where the convergence holds in the norm. Since are bounded functions we conclude that some subsequence of converges almost everywhere, hence for almost every we have where the density is with respect to a subsequence of the original Følner sequence. Applying this procedure for each of the countably many elements of we have that for some Følner sequence , for all and all in a set of full measure we have

The result now follows from the definitions.

Remark 1Note that, from the proof, it follows that we don’t need to be -nicely intersective for all Følner sequences in , but just for some family of Følner sequences such that any Følner sequence in has a subsequence in . If moreover we consider two Følner sequences to be the same if they give the same upper density to every set, is it true that there exists such a countable family ? Assuming that this is the case (although this seems rather unlikely), then we can even replace the condition of to be Banach with the condition that is -nicely intersective for some Følner sequence.

Remark 2Note that a partial reciprocate of the Theorem 6 (the fact that a set of ergodic nice recurrence is -nicely intersective for some Følner sequence) follows from a strong form of Furstenberg’s correspondence principle, where we get an ergodic system. The precise statement we are invoking here is the proposition 3.1 of this paper by Bergelson, Host and Kra.

** — 5. A negative result on recurrence — **

In a previous post I stated the following theorem of Bergelson:

Theorem 7Let be a probability space, let and let be a countable family of subsets of , all with . Then there exists a set with (where the density is with respect to the Følner sequence ) and such that for each we have

On a different direction, it is a consequence of (the proof of) the Poincaré recurrence theorem that:

Theorem 8Let be a probability space, let and let be a countable family of subsets of , all with and such that for we have . Then for each there exists an infinite set such that for each we have

It is an interesting question whether we can make in this theorem to have positive density (even if not with density ). Unfortunately this is not the case in general:

Theorem 9There exists a measure preserving system and some with and some such that for all set with positive density there are some such that .

*Proof:* The trick is to use the fact that sets not all sets of recurrence are sets of nice recurrence, this was proved first by Forrest in 1990. Let be a set of recurrence which is not a set of nice recurrence. Let be a measure preserving system, and such that for all .

Assume, for the sake of a contradiction that there was some set of positive density such that for all . Then there is some such that is non-empty. Let . Then both and so

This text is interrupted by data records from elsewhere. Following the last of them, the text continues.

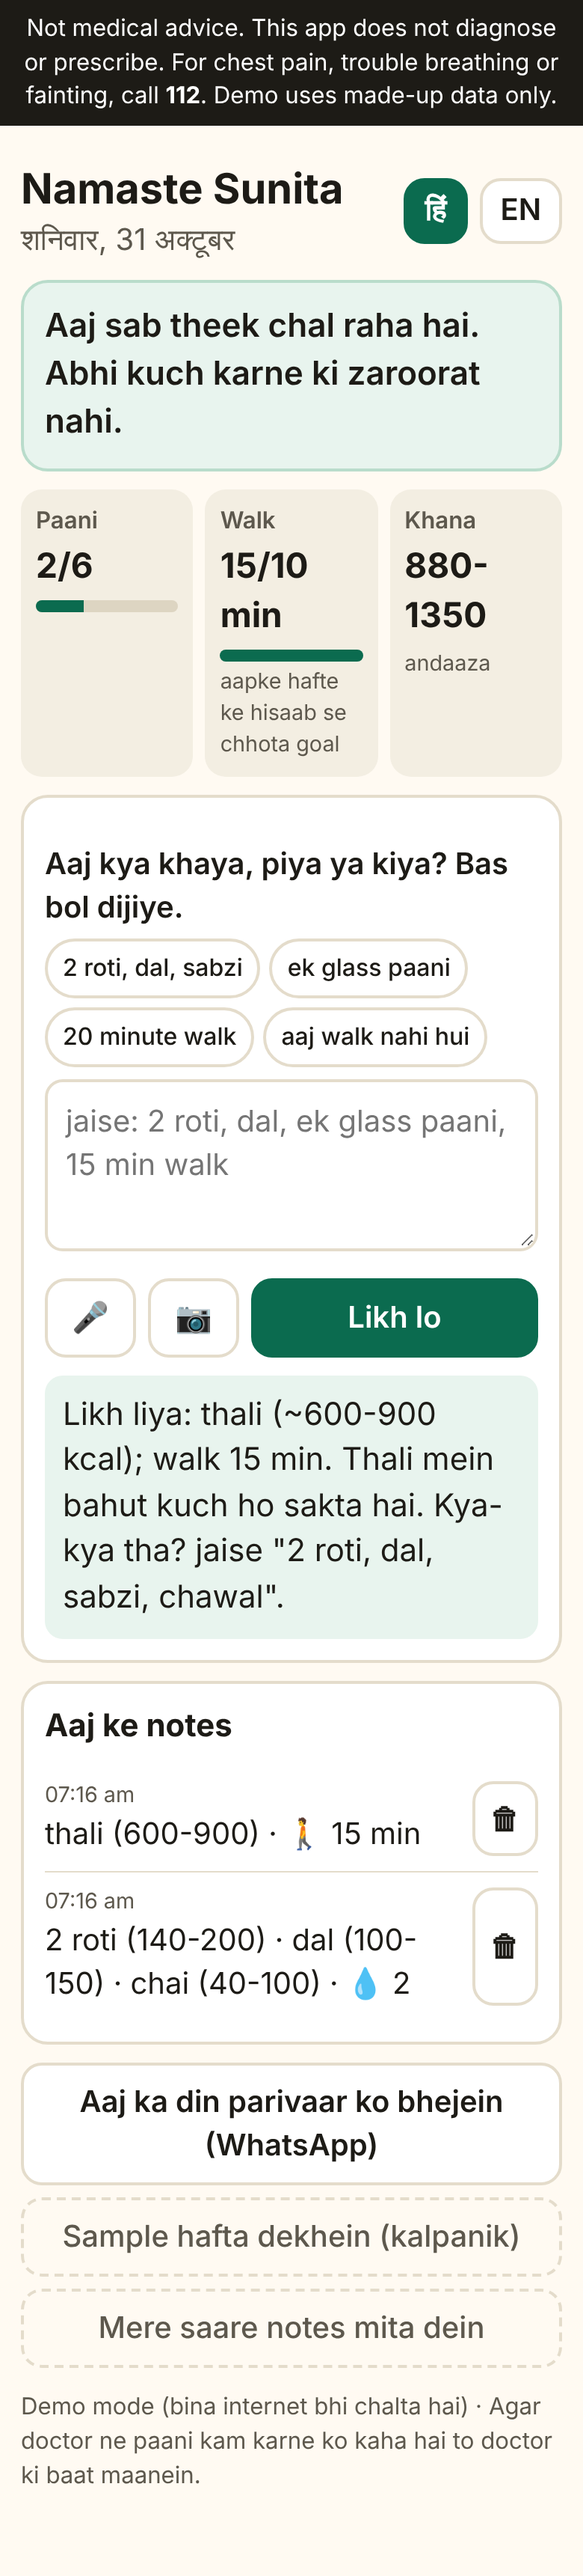
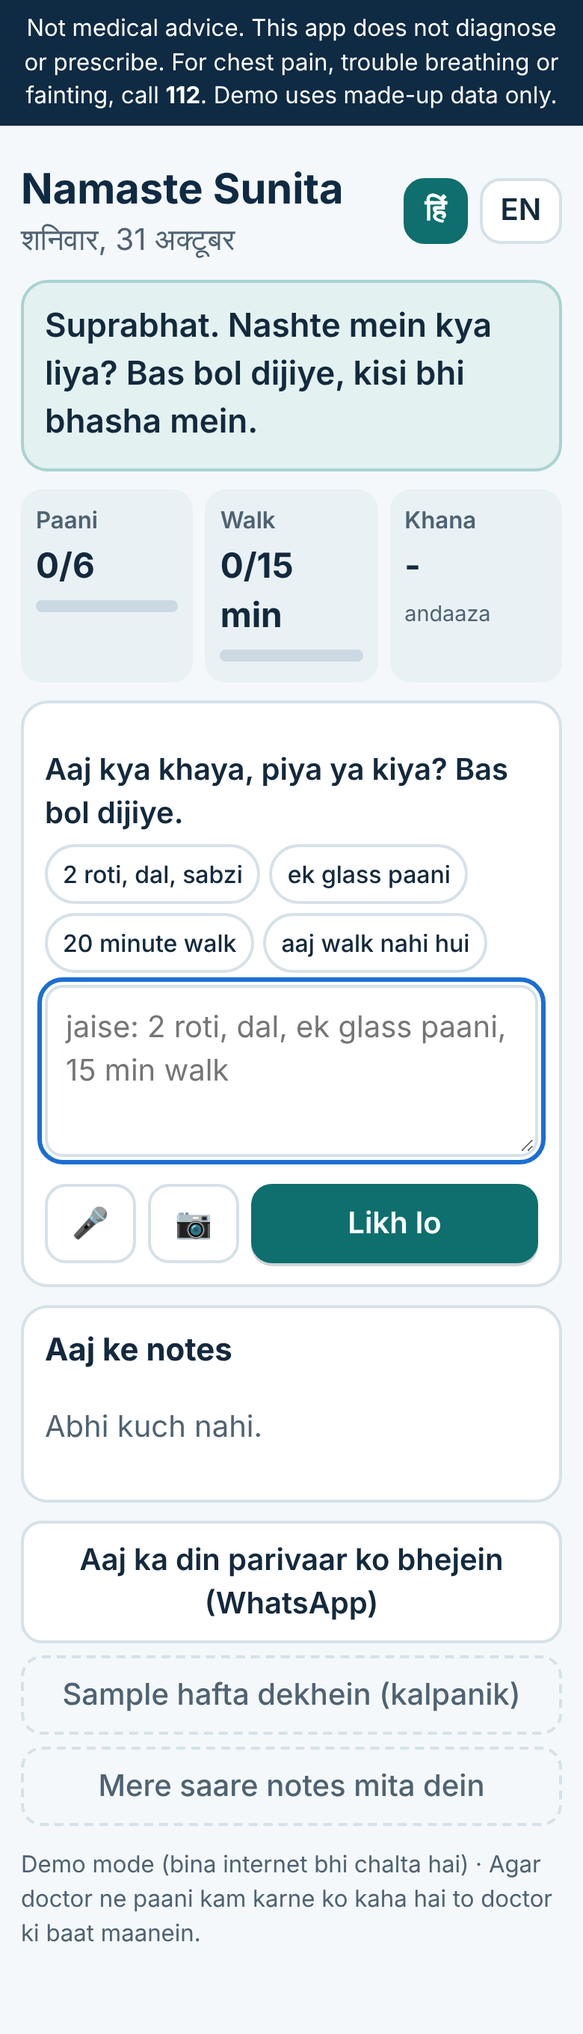
Redesign welcome page with navy/teal professional palette and value points
Claude-Session: https://claude.ai/code/session_01KefykX8PCZb4duXx1vCz83

Changed region(s): [[0.0, 0.0, 1.0, 0.989]]

diff --git a/style.css b/style.css
@@ -1,9 +1,9 @@
-:root{--bg:#fffaf2;--ink:#1d1b16;--mut:#5d584d;--card:#fff;--line:#e4dccb;--pri:#0b6b4f;--priInk:#fff;--warn:#8a4b00;--warnBg:#fff1d6;--red:#9b1c1c;--redBg:#fde8e8;--tile:#f3eee2}
+:root{--bg:#f4f8fa;--ink:#13293d;--mut:#4f6272;--card:#fff;--line:#d6e1e8;--pri:#0e6f6e;--priInk:#fff;--navy:#0f2a43;--warn:#8a4b00;--warnBg:#fff4de;--red:#9b1c1c;--redBg:#fde8e8;--tile:#e9f1f5}
 *{box-sizing:border-box}
 html{font-size:20px}
 body{margin:0;background:var(--bg);color:var(--ink);font:1rem/1.45 system-ui,-apple-system,"Segoe UI",Roboto,"Noto Sans Devanagari",sans-serif}
 .wrap{max-width:560px;margin:0 auto;padding:12px 14px 40px}
-.notice{background:#1d1b16;color:#fff;font-size:.78rem;padding:8px 12px;text-align:center}
+.notice{background:var(--navy);color:#fff;font-size:.78rem;padding:8px 12px;text-align:center}
 h1{font-size:2rem;line-height:1.15;margin:.6em 0 .2em}h1 small{font-size:1.1rem;color:var(--mut);font-weight:500}
 h2{font-size:1.05rem;margin:0 0 .5em}
 .lead{font-size:1.1rem}
@@ -21,16 +21,31 @@ button:disabled{opacity:.55}
 .top{display:flex;justify-content:space-between;align-items:center;margin:10px 0}
 .hello{font-size:1.4rem;font-weight:700}.muted,.tiny,.why{color:var(--mut)}.tiny{font-size:.78rem}.why{font-size:.72rem;margin-top:4px}
 .card{background:var(--card);border:2px solid var(--line);border-radius:18px;padding:14px;margin:12px 0}
-.nudge{background:#e8f4ee;border-color:#b9dccb;font-size:1.1rem;font-weight:600}
+.nudge{background:#e3f1f0;border-color:#a9d3d1;font-size:1.1rem;font-weight:600}
 .nudge.warn{background:var(--warnBg);border-color:#f0cf93}
 .tiles{display:grid;grid-template-columns:repeat(3,1fr);gap:8px}
 .tile{background:var(--tile);border-radius:14px;padding:10px}.tile .k{font-size:.78rem;color:var(--mut);font-weight:600}.tile .v{font-size:1.15rem;font-weight:700;margin:2px 0 6px}
-.bar{height:8px;background:#ddd5c2;border-radius:99px;overflow:hidden}.bar i{display:block;height:100%;width:0;background:var(--pri);transition:width .4s}
+.bar{height:8px;background:#cbd9e2;border-radius:99px;overflow:hidden}.bar i{display:block;height:100%;width:0;background:var(--pri);transition:width .4s}
 .row{display:flex;gap:8px;margin-top:10px}.row .primary{flex:1}
 .chips{display:flex;flex-wrap:wrap;gap:6px;margin-bottom:8px}.chips button{min-height:40px;font-size:.8rem;font-weight:500;padding:4px 10px;border-radius:99px}
-.reply{margin-top:12px;padding:12px;border-radius:12px;background:#e8f4ee;font-size:1.05rem}
+.reply{margin-top:12px;padding:12px;border-radius:12px;background:#e3f1f0;font-size:1.05rem}
 .reply.amber{background:var(--warnBg);color:#4a2800}.reply.red{background:var(--redBg);color:var(--red);font-weight:700;border:2px solid var(--red)}
 .log{list-style:none;padding:0;margin:0}.log li{display:flex;justify-content:space-between;gap:8px;padding:10px 0;border-top:1px solid var(--line)}.log li:first-child{border-top:0}
 .log .t{font-size:.72rem;color:var(--mut)}.log button{min-height:44px;min-width:44px;padding:0 10px}
 .actions{display:grid;gap:8px;margin-top:6px}
 @media (prefers-reduced-motion:reduce){*{transition:none!important}}
+
+/* ---- Welcome page ---- */
+.welcome{margin:-12px -14px 0}
+.hero{background:linear-gradient(160deg,var(--navy) 0%,#0e5a68 100%);color:#fff;padding:34px 22px 56px;border-radius:0 0 28px 28px}
+.logo{width:56px;height:56px;display:block;box-shadow:0 6px 18px rgba(0,0,0,.25);border-radius:14px}
+.brand{margin-top:14px;font-size:.85rem;letter-spacing:.14em;text-transform:uppercase;opacity:.85;font-weight:600}
+.hero h1{font-size:1.85rem;line-height:1.2;margin:.35em 0 .4em;font-weight:750}
+.hero .lead{margin:0;font-size:1.02rem;opacity:.92}
+.points{list-style:none;margin:-30px 14px 0;padding:0;display:grid;gap:8px}
+.points li{background:#fff;border:1px solid var(--line);border-radius:14px;padding:12px 14px;display:flex;flex-direction:column;box-shadow:0 2px 8px rgba(15,42,67,.06);border-left:5px solid var(--pri)}
+.points b{font-size:1rem;color:var(--navy)}.points span{font-size:.88rem;color:var(--mut)}
+.welcome .form{margin:14px}
+.full{width:100%;margin-top:6px}
+button.primary{box-shadow:0 2px 0 rgba(15,42,67,.2)}
+.hello{color:var(--navy)}

diff --git a/app.js b/app.js
@@ -6,13 +6,13 @@
   const $$ = (s) => [...document.querySelectorAll(s)];
 
   const TXT = {
-    en: { onb_lead: 'Tell me about your day, the way you would tell family. I will keep the notes.', onb_name: 'Your name (optional)', onb_start: 'Start', onb_priv: 'Your notes stay on this phone. Nothing to sign up for.',
+    en: { onb_h: 'Your day, in your own words.', p1h: 'Just speak', p1: 'Hindi, Hinglish or English. No forms.', p2h: 'Gentle reminders', p2: 'One small nudge at the right time.', p3h: 'Safe by design', p3: 'Never diagnoses. Urgent signs point to 112.', onb_lead: 'Tell me about your day, the way you would tell family. I will keep the notes.', onb_name: 'Your name (optional)', onb_start: 'Start', onb_priv: 'Your notes stay on this phone. Nothing to sign up for.',
       water: 'Water', walk: 'Walk', food: 'Food', rough: 'rough estimate', say: 'What did you eat, drink or do today? Just say it.', send: 'Log it', today: "Today's notes", empty: 'Nothing yet.',
       share: 'Share today with family (WhatsApp)', sample: 'Load sample week (made-up)', reset: 'Erase all my notes', water_note: 'If your doctor has limited your fluids, follow the doctor, not this goal.',
       hello: (n) => 'Hello' + (n ? ', ' + n : ''), ph: 'e.g. 2 roti, dal, 1 glass water, 15 min walk', thinking: 'One moment…', noPhoto: 'Photo reading needs the live AI. Please type or say what was on the plate.',
       glass: 'glasses', min: 'min', walkWhy: (g, base) => g < base ? `goal made smaller to match your week` : `goal grows slowly with you`, delConfirm: 'Remove this note?', resetConfirm: 'Erase everything on this phone?',
       live: 'Live AI', demo: 'Demo mode (works offline)', mic: 'Listening…', chips: ['2 roti, dal, sabzi', 'one glass water', '20 minute walk', 'did not walk today'] },
-    hi: { onb_lead: 'Apna din bataiye, jaise ghar walon ko batate hain. Likhne ka kaam mera.', onb_name: 'Aapka naam (zaroori nahi)', onb_start: 'Shuru karein', onb_priv: 'Aapke notes isi phone mein rehte hain. Sign-up ki zaroorat nahi.',
+    hi: { onb_h: 'Aapka din, aapki apni bhasha mein.', p1h: 'Bas boliye', p1: 'Hindi, Hinglish ya English. Koi form nahi.', p2h: 'Halke reminder', p2: 'Sahi samay par ek chhoti yaad.', p3h: 'Surakshit', p3: 'Kabhi diagnosis nahi. Zaroori lakshan par 112.', onb_lead: 'Apna din bataiye, jaise ghar walon ko batate hain. Likhne ka kaam mera.', onb_name: 'Aapka naam (zaroori nahi)', onb_start: 'Shuru karein', onb_priv: 'Aapke notes isi phone mein rehte hain. Sign-up ki zaroorat nahi.',
       water: 'Paani', walk: 'Walk', food: 'Khana', rough: 'andaaza', say: 'Aaj kya khaya, piya ya kiya? Bas bol dijiye.', send: 'Likh lo', today: 'Aaj ke notes', empty: 'Abhi kuch nahi.',
       share: 'Aaj ka din parivaar ko bhejein (WhatsApp)', sample: 'Sample hafta dekhein (kalpanik)', reset: 'Mere saare notes mita dein', water_note: 'Agar doctor ne paani kam karne ko kaha hai to doctor ki baat maanein.',
       hello: (n) => 'Namaste' + (n ? ' ' + n : ''), ph: 'jaise: 2 roti, dal, ek glass paani, 15 min walk', thinking: 'Ek minute…', noPhoto: 'Photo samajhne ke liye live AI chahiye. Kripya likh ya bol kar bataiye thali mein kya tha.',

diff --git a/index.html b/index.html
@@ -12,17 +12,28 @@
 
 <main id="app" class="wrap">
   <!-- Onboarding: the first two minutes -->
-  <section id="onboard" hidden>
-    <h1>Namaste 🙏<br><small>Dinchariya</small></h1>
-    <p class="lead" data-t="onb_lead">Tell me about your day, the way you would tell family. I will keep the notes.</p>
-    <label for="name" data-t="onb_name">Your name (optional)</label>
-    <input id="name" autocomplete="off" maxlength="30">
-    <div class="seg" role="group" aria-label="Language">
-      <button data-lang="hi" class="on">हिंदी / Hinglish</button>
-      <button data-lang="en">English</button>
+  <section id="onboard" class="welcome" hidden>
+    <div class="hero">
+      <svg class="logo" viewBox="0 0 48 48" aria-hidden="true"><rect width="48" height="48" rx="12" fill="#fff"/><path d="M24 37s-11-6.6-11-15a6.3 6.3 0 0 1 11-4.2A6.3 6.3 0 0 1 35 22c0 8.4-11 15-11 15z" fill="#0e7c7b"/><path d="M14 25h6l2-4 3 7 2-3h7" fill="none" stroke="#fff" stroke-width="2.2" stroke-linecap="round" stroke-linejoin="round"/></svg>
+      <div class="brand">Dinchariya</div>
+      <h1 data-t="onb_h">Your day, in your own words.</h1>
+      <p class="lead" data-t="onb_lead">Tell me about your day, the way you would tell family. I will keep the notes.</p>
     </div>
-    <button id="start" class="big primary" data-t="onb_start">Start</button>
-    <p class="tiny" data-t="onb_priv">Your notes stay on this phone. Nothing to sign up for.</p>
+    <ul class="points">
+      <li><b data-t="p1h">Just speak</b><span data-t="p1">Hindi, Hinglish or English. No forms.</span></li>
+      <li><b data-t="p2h">Gentle reminders</b><span data-t="p2">One small nudge at the right time.</span></li>
+      <li><b data-t="p3h">Safe by design</b><span data-t="p3">Never diagnoses. Urgent signs point to 112.</span></li>
+    </ul>
+    <div class="card form">
+      <label for="name" data-t="onb_name">Your name (optional)</label>
+      <input id="name" autocomplete="off" maxlength="30">
+      <div class="seg" role="group" aria-label="Language">
+        <button data-lang="hi" class="on">हिंदी / Hinglish</button>
+        <button data-lang="en">English</button>
+      </div>
+      <button id="start" class="big primary full" data-t="onb_start">Start</button>
+      <p class="tiny" data-t="onb_priv">Your notes stay on this phone. Nothing to sign up for.</p>
+    </div>
   </section>
 
   <!-- Daily screen -->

contradicting the construction.

** — 6. Some questions — **

The proof of the Theorem 6 showed that for any ergodic measure preserving action of an abelian group on a probability space and any , the sequence can be modeled as for some Følner sequence on and some (and moreover we can take to be a subsequence of any arbitrary Følner sequence).

Some good questions are raised by this phenomenon, I don’t know if the answers are somewhere in the literature:

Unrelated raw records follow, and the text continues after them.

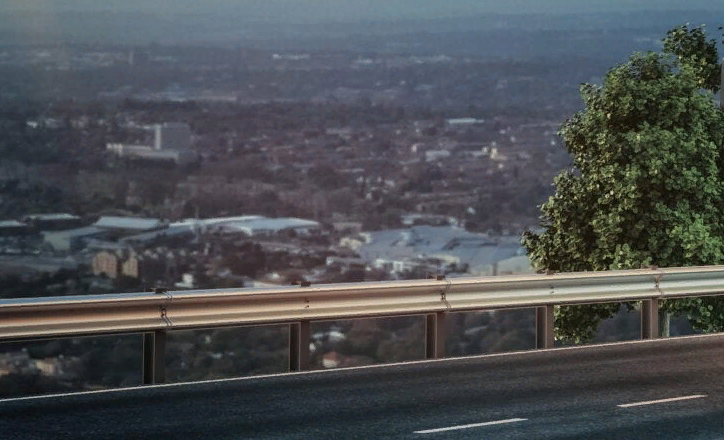
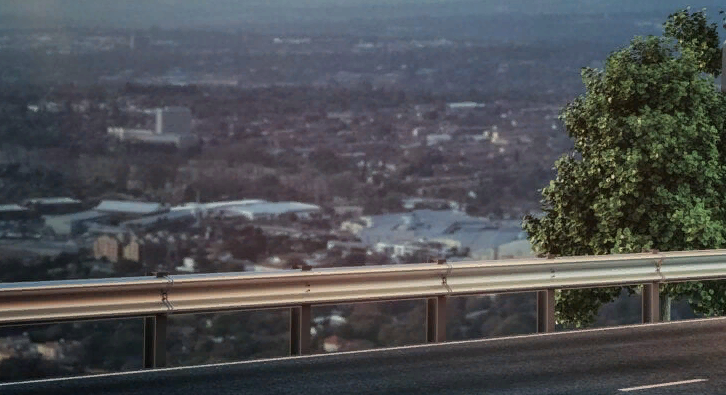
create project

diff --git a/MySite/HTML/Main.html b/MySite/HTML/Main.html
@@ -3,11 +3,11 @@
 <head>
 	<meta charset="utf-8">
 	<meta name="viewport" content="width=device-width, initial-scale=1">
+	<link rel="stylesheet" type="text/css" href="../CSS/header.css">
 	<title>Corporate website design for logistics company</title>
 </head>
 <body>
 <header>
-	<img src="C:\Users\gaert\Desktop\MySite\IMAGES\truck_zoom_on" alt="BackgroundImage">
 </header>
 </body>
 </html>

diff --git a/MySite/CSS/header.css b/MySite/CSS/header.css
@@ -1,0 +1,12 @@
+body{
+	width: 1800px;
+
+}
+
+header{
+	width: 1826px;
+	height: 1015px;
+	margin: -9px -9px;
+	background-image: url("../IMAGES/avatar_photo.png");
+}
+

QuestionsLet be a countable abelian group acting on a probability space by measure preserving transformations (not necessarily ergodicaly). Let .

- Is it true that there is some Følner sequence on and some set such that for all we have ?
- Is it true that for any Følner sequence there is some set such that for all we have ? What if the action is ergodic?
- Is it true that there is a set such that for all we have ? What if the action is ergodic?
- Can we get more generally that for all and

Other less ambitious questions are suggested by how weak the Theorem 6 is compared to the Theorem 3. We just showed that if is Banach nicely intersective (the strongest condition for nicely intersective) implies that is a set of ergodic nice recurrence (the weakest condition for nice recurrence). By the correspondence principle we also have that being of nice recurrence implies being Banach nicely intersective.

Questions

- Do we have that if a set is of ergodic nice recurrence, then it is of nice recurrence, or at least Banach nicely intersective?
- Does -nicely intersective imply any of the other properties?
- Can one remove the ergodicity assumption, i.e. does Banach nicely intersective imply being a set of nice recurrence?